Sarah Olson

Blue pumpkins can also be confused with teal pumpkins which indicate if a child has an allergy.

On Halloween night, trick-or-treaters will fill the streets. As the tradition goes, each one will ring doorbells, repeating the beloved phrase “Trick or treat.” This tradition, however, often excludes those who have autism spectrum disorder and stray away from the standard forms of communication.

To combat this, a movement on social media is advocating for neurodivergent individuals to carry blue pumpkin-shaped trick-or-treating buckets alerting others of their diagnosis. On a surface level, this appears beneficial, but blue pumpkins are a dangerously weak solution for a deep societal flaw.

Although well-intentioned, putting big blue targets on children with autism can elicit social harm. According to the National Center for Biotechnology Information, a study by the Simons Foundation Autism Research Initiative Simons Simplex Collection found that 95 percent of families that include someone with autism have experienced some form of stigmatization. Whether the family has accepted a diagnosis or not, others around them may not share an open-minded outlook. Thus, outing a child’s diagnosis to passerbys allows for rude commentary, achieving exactly what the pumpkins sought to eliminate.
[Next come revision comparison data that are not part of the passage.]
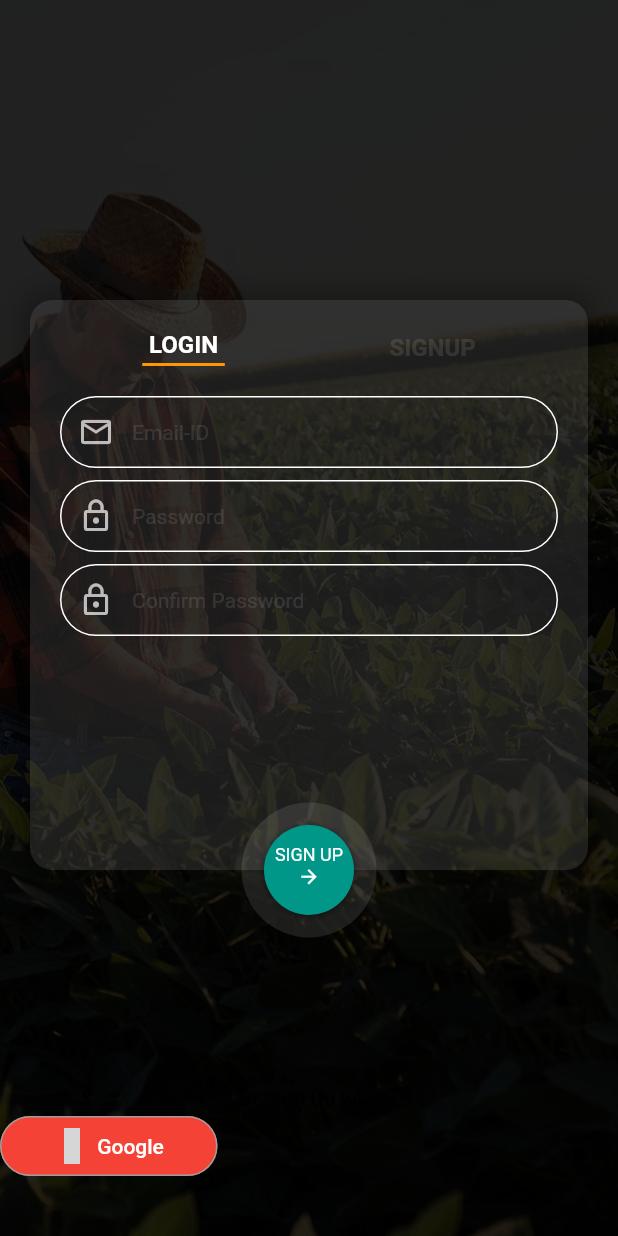
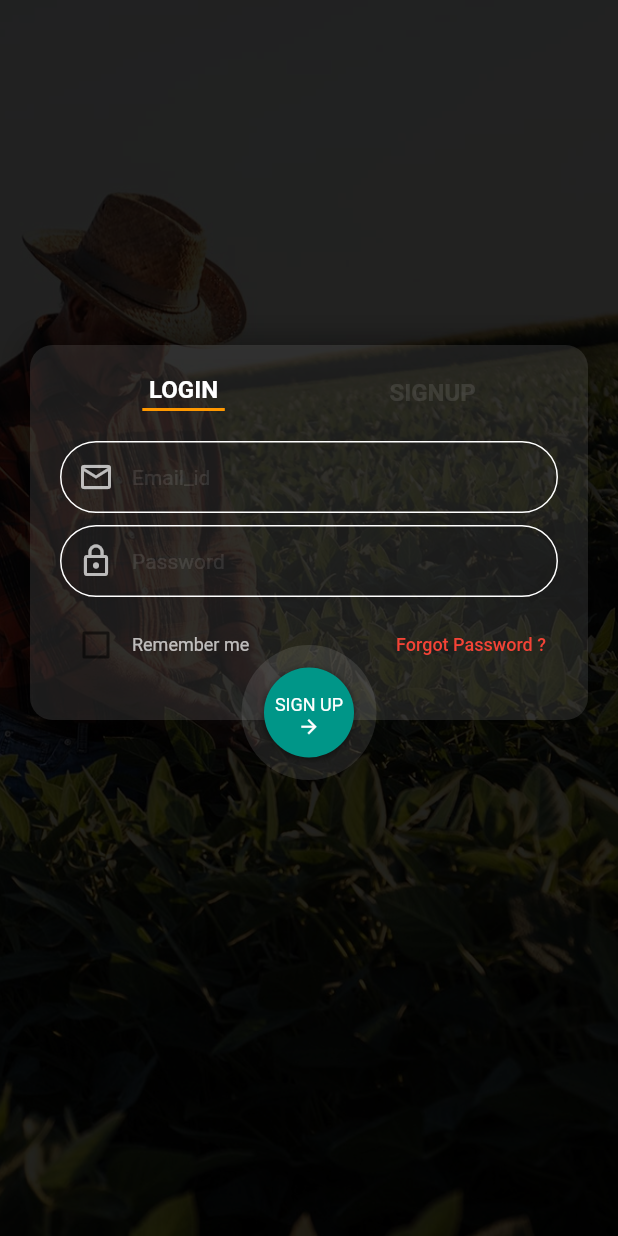
Before and after one commit to Anjali2502/FARMER_PORTAL, a Flutter app: the screen it shows after launch, after a tap on "LOGIN", on a phone screen of 412 x 824 dp. Run offline on Flutter 3.47's test engine with Material 2 defaults, Android fonts, the light colour scheme and no system bars; our stand-ins replace community_material_icon; grey boxes are pictures that could not be loaded.

Commit message:
Update main.dart

```diff
--- a/lib/main.dart
+++ b/lib/main.dart
@@ -1,4 +1,5 @@
 import 'package:flutter/cupertino.dart';
+import 'package:flutter/gestures.dart';
 import 'package:flutter/material.dart';
 import 'package:community_material_icon/community_material_icon.dart';
 
@@ -28,6 +29,22 @@ class LoginPage extends StatefulWidget {
 
 class _LoginPageState extends State<LoginPage> {
   bool isSignUp = true;
+  bool isRememberme = false;
+
+  late TapGestureRecognizer _tapGestureRecognizer;
+
+  @override
+  void initState() {
+    // TODO: implement initState
+    super.initState();
+    _tapGestureRecognizer = TapGestureRecognizer()
+      ..onTap = (){
+        setState(() {
+          print('hello');
+      });
+    };
+  }
+
   @override
   Widget build(BuildContext context) {
     return new Scaffold(
@@ -41,11 +58,16 @@ class _LoginPageState extends State<LoginPage> {
             colorBlendMode: BlendMode.darken,
           ),
 
-          Positioned(
-            top: 200,
-              child: Container(
+          //buildBottomHalfContainer(true),
 
-            height: 380,
+          AnimatedPositioned(
+            duration: Duration(milliseconds: 700),
+            curve: Curves.bounceInOut,
+            top: isSignUp ? 200 : 230,
+              child: AnimatedContainer(
+                duration: Duration(milliseconds: 700),
+                curve: Curves.bounceInOut,
+                height: isSignUp ? 320 : 250,
                 padding: EdgeInsets.all(20),
                 width: MediaQuery.of(context).size.width-40,
                 margin: EdgeInsets.symmetric(horizontal: 20),
@@ -60,6 +82,7 @@ class _LoginPageState extends State<LoginPage> {
                   )
                 ]
                 ),
+                child: SingleChildScrollView(
                   child: Column(
                     children: [
                       Row(
@@ -120,33 +143,36 @@ class _LoginPageState extends State<LoginPage> {
 
                         ],
                       ),
-                    Container(
-                      margin: EdgeInsets.only(top: 20),
-                      child: Column(
-                        children: [
-                          buildTextField(Icons.email_outlined,"Email-ID",false,true),
-                          buildTextField(Icons.lock_outline,"Password",true,false),
-                          buildTextField(Icons.lock_outline,"Confirm Password",true,false)
+                      if(isSignUp)
+                      buildSignupSection(),
+                      if(!isSignUp)
+                      buildSigninSection()
                     ],
                   ),
-                    ),
-                  ],
                 ),
           )
 
           ),
-          //buildBottomHalfContainer(true),
+
 
 
           buildBottomHalfContainer(false),
-          Positioned(
+          /*Positioned(
             top: MediaQuery.of(context).size.height-100,
               right: 0,
               left: 0,
               child: Column(
                 children: [
 
-                  Text("Or Sign Up with"),
+                  Padding(
+                    padding: const EdgeInsets.symmetric(vertical: 8.0),
+                    child: Text(
+                        "Or Sign Up with",
+                      style: TextStyle(
+                        color: Colors.white,
+                      ),
+                    ),
+                  ),
                   Row(
                     children: [
                       TextButton(
@@ -174,8 +200,86 @@ class _LoginPageState extends State<LoginPage> {
                     ],
                   )
                 ],
-              ))
+              ))*/
 
+        ],
+      ),
+    );
+  }
+
+  Container buildSigninSection() {
+    return Container(
+                    margin: EdgeInsets.only(top: 20),
+                    child: Column(
+                      children: [
+                        buildTextField(Icons.mail_outline, "Email_id", false, true),
+                        buildTextField(Icons.lock_outline, "Password", true, false),
+                        Row(
+                          mainAxisAlignment: MainAxisAlignment.spaceBetween,
+                          children: [
+                            Row(
+                              children: [
+                                Checkbox(
+                                  value: isRememberme,
+                                  activeColor: Colors.white,
+                                  onChanged: (value) {
+                                    setState(() {
+                                      isRememberme = !isRememberme;
+                                    });
+                                  },
+                                ),
+                                Text(
+                                  'Remember me',
+                                  style: TextStyle(
+                                    fontSize: 12,
+                                    color: Colors.white70,
+                                  ),
+                                ),
+
+                              ],
+                            ),
+                            TextButton(
+                              onPressed: () {
+                                setState(() {
+                                  print("hello");
+                                });
+                              },
+                              child: Text(
+                                'Forgot Password ?',
+                                style: TextStyle(
+                                  fontSize: 12,
+                                  color: Colors.red,
+                                ),
+                              ),
+
+                            )
+                          ],
+                        ),
+                      ],
+                    ),
+                  );
+  }
+
+  Container buildSignupSection() {
+    return Container(
+                    margin: EdgeInsets.only(top: 20),
+                    child: Column(
+                      children: [
+                        buildTextField(Icons.email_outlined,"Email-ID",false,true),
+                        buildTextField(Icons.lock_outline,"Password",true,false),
+                        buildTextField(Icons.lock_outline,"Confirm Password",true,false),
+                        /*Container(
+                          width: 200,
+                          margin: EdgeInsets.only(top: 20),
+                          child: RichText(
+                            textAlign: TextAlign.center,
+                            text: TextSpan(
+                              recognizer: _tapGestureRecognizer,
+                              text: "Forgot Password?",
+                              style: TextStyle(color: Colors.red)
+                            ),
+                          ),
+                        )*/
                       ],
                     ),
                   );
@@ -212,9 +316,11 @@ class _LoginPageState extends State<LoginPage> {
       ),
     );
   }
-  Positioned buildBottomHalfContainer(bool showShadow){
-    return Positioned(
-        top: 535,
+  Widget buildBottomHalfContainer(bool showShadow){
+    return AnimatedPositioned(
+        duration: Duration(milliseconds: 700),
+        curve: Curves.bounceInOut,
+        top: isSignUp ? 470 : 430,
         right: 0,
         left: 0,
         child: Center(
@@ -252,6 +358,7 @@ class _LoginPageState extends State<LoginPage> {
               ),
               child: Container(
                 margin: EdgeInsets.only(top: 13),
+                padding: EdgeInsets.only(top: 5),
                 child: Column(
 
                   children: [
```
Lines whose indentation alone changed are shown as unchanged.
Teal buckets are used to signify that the carrier has a food allergy. In place of candy, participating households will hand children a non-food alternative. According to a study conducted by the Canadian Medical Association Journal, allergic reactions increase by more than 85 percent on Halloween. It is not uncommon for young children to eat foods without the approval of their parents, thus if they receive anything other than a non-food alternative the results can be disastrous. In the dark, with little to no lighting, there is a possibility for a teal pumpkin to be confused for a blue one, potentially causing allergic reactions.

The blue pumpkin movement is fundamentally flawed. Every other time of the year, children with autism are not expected to carry signifiers of their diagnosis. Yet they are still subject to verbal communication and other interactions similar to those on Halloween. The issues accompanying a non-inclusive society will not be fixed by a different shade of pumpkin.
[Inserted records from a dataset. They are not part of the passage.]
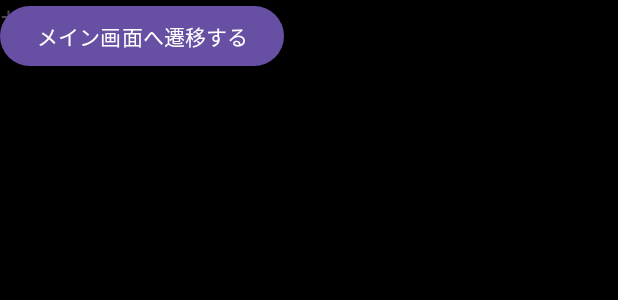
After one commit to ikeuchiii/MeatSafety, an Android app: the layout activity_help.xml on its own in the app's theme, with its tools: preview values and no code run, on a phone screen of 412 x 824 dp. The commit adds this screen. Shown: the top 300 px of the screen. Run offline under Robolectric (Android 15) with nearby library versions, the phone set to English and light mode, and no system bars.

Commit message:
help------------------------

```diff
--- /dev/null
+++ b/app/src/main/res/layout/activity_help.xml
@@ -0,0 +1,23 @@
+<?xml version="1.0" encoding="utf-8"?>
+<androidx.constraintlayout.widget.ConstraintLayout android:background="@color/black"
+    xmlns:android="http://schemas.android.com/apk/res/android"
+    xmlns:app="http://schemas.android.com/apk/res-auto"
+    android:id="@+id/camera_container"
+    android:layout_width="match_parent"
+    android:layout_height="match_parent"
+    xmlns:tools="http://schemas.android.com/tools">
+
+    <TextView
+        android:layout_width="wrap_content"
+        android:layout_height="wrap_content"
+        android:text="サブ画面だよ"
+        android:textSize="18sp"/>
+
+    <Button
+        android:id="@+id/button_to_main"
+        android:layout_width="wrap_content"
+        android:layout_height="wrap_content"
+        android:text="メイン画面へ遷移する"
+        android:layout_marginTop="16dp"/>
+
+</androidx.constraintlayout.widget.ConstraintLayout>
```
Also changed, not shown: app/src/main/AndroidManifest.xml (+11 -0 lines), app/src/main/java/com/surendramaran/yolov8tflite/HelpActivity.kt (added, +27 -0 lines), app/src/main/java/com/surendramaran/yolov8tflite/MainActivity.kt (+4 -4 lines).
Many people are not mindful of people with autism. It is often out of sight and out of mind, which excludes people from events that happen on a daily basis. Rather than having them adjust by carrying blue buckets, society should prioritize teaching and learning more about autism spectrum disorder. It is not fair let alone reasonable that people with autism must adjust to society’s neurotypical standards.